_Extracted records_
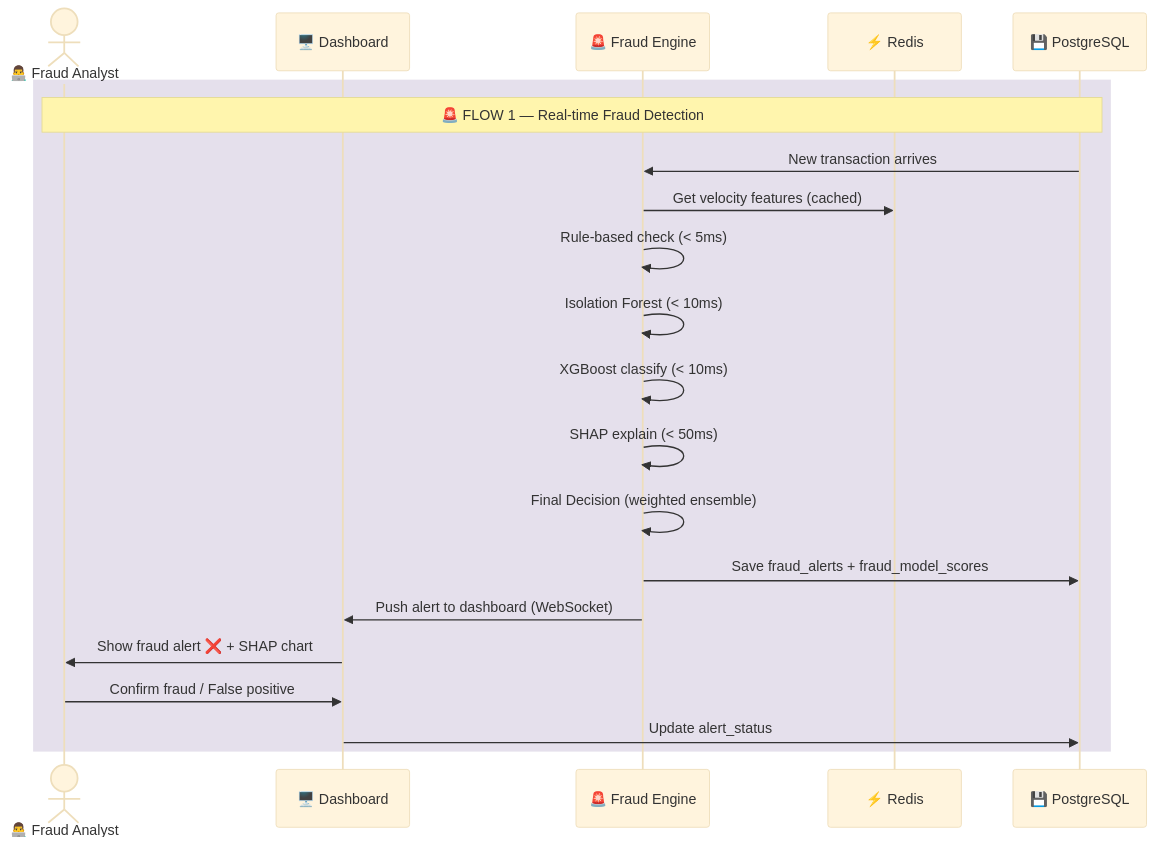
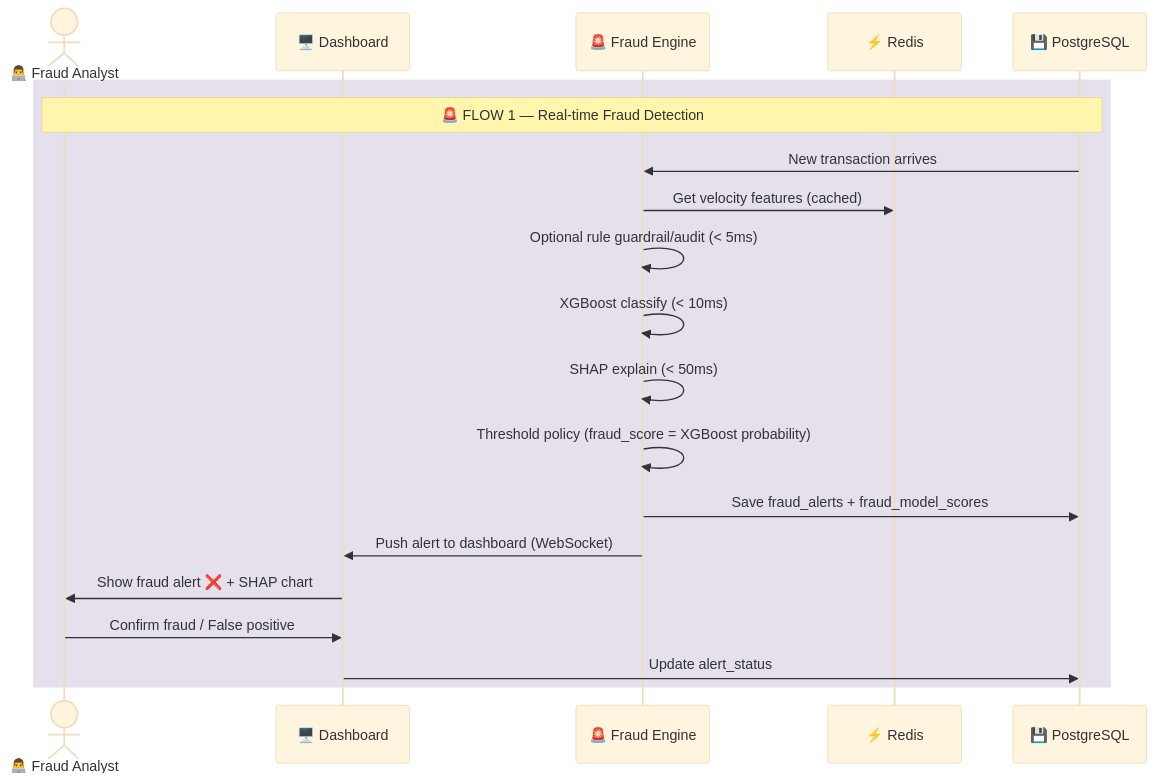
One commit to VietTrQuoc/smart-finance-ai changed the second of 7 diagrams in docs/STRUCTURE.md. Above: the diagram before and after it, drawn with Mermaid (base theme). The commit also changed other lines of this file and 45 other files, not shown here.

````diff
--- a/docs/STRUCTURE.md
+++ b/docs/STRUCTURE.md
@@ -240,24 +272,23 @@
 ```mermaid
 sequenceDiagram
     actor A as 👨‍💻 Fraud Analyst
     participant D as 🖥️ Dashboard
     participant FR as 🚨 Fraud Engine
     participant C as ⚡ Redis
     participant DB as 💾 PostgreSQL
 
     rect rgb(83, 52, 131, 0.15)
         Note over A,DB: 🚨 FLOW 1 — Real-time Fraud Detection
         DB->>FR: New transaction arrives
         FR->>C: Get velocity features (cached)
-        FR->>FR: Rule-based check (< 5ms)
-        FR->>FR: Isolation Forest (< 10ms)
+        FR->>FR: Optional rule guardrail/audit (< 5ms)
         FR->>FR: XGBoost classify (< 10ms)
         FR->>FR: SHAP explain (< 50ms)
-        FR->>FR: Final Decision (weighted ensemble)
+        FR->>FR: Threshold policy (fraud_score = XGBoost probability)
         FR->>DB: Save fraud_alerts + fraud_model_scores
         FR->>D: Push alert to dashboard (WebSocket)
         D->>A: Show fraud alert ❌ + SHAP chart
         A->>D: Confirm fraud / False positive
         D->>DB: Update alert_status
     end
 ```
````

_TASK BRIEF_
The answer is the complete set of records, copied exactly, with pictures omitted.

_ANSWER TO THIS PROBLEM_
One commit to VietTrQuoc/smart-finance-ai changed the second of 7 diagrams in docs/STRUCTURE.md. Above: the diagram before and after it, drawn with Mermaid (base theme). The commit also changed other lines of this file and 45 other files, not shown here.

````diff
--- a/docs/STRUCTURE.md
+++ b/docs/STRUCTURE.md
@@ -240,24 +272,23 @@
 ```mermaid
 sequenceDiagram
     actor A as 👨‍💻 Fraud Analyst
     participant D as 🖥️ Dashboard
     participant FR as 🚨 Fraud Engine
     participant C as ⚡ Redis
     participant DB as 💾 PostgreSQL
 
     rect rgb(83, 52, 131, 0.15)
         Note over A,DB: 🚨 FLOW 1 — Real-time Fraud Detection
         DB->>FR: New transaction arrives
         FR->>C: Get velocity features (cached)
-        FR->>FR: Rule-based check (< 5ms)
-        FR->>FR: Isolation Forest (< 10ms)
+        FR->>FR: Optional rule guardrail/audit (< 5ms)
         FR->>FR: XGBoost classify (< 10ms)
         FR->>FR: SHAP explain (< 50ms)
-        FR->>FR: Final Decision (weighted ensemble)
+        FR->>FR: Threshold policy (fraud_score = XGBoost probability)
         FR->>DB: Save fraud_alerts + fraud_model_scores
         FR->>D: Push alert to dashboard (WebSocket)
         D->>A: Show fraud alert ❌ + SHAP chart
         A->>D: Confirm fraud / False positive
         D->>DB: Update alert_status
     end
 ```
````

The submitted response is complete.